## The task
What lines of the listing include the string "README"? Show them all.

## Data to use
"""

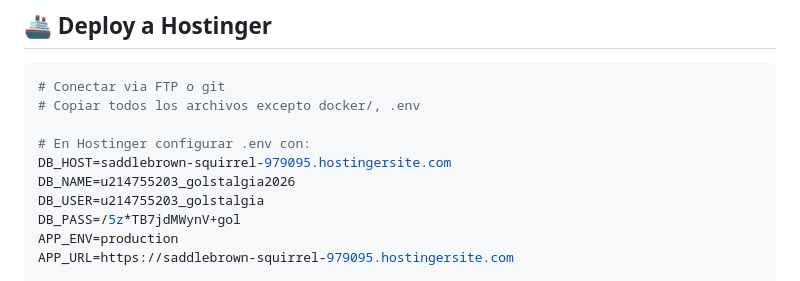
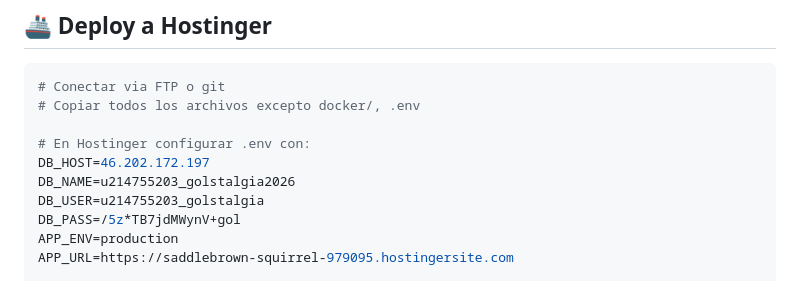
Before and after one commit to Zerf8/golstalgia, a Markdown page: README.md, the part around the change. GitHub-like rendering.

Commit message:
Docs: Update production IP in README

```diff
--- a/README.md
+++ b/README.md
@@ -112,7 +112,7 @@ golstalgia/
 # Copiar todos los archivos excepto docker/, .env
 
 # En Hostinger configurar .env con:
-DB_HOST=saddlebrown-squirrel-979095.hostingersite.com
+DB_HOST=46.202.172.197
 DB_NAME=u214755203_golstalgia2026
 DB_USER=u214755203_golstalgia
 DB_PASS=/5z*TB7jdMWynV+gol
```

"""

## Response to this task
Before and after one commit to Zerf8/golstalgia, a Markdown page: README.md, the part around the change. GitHub-like rendering.
Docs: Update production IP in README
--- a/README.md
+++ b/README.md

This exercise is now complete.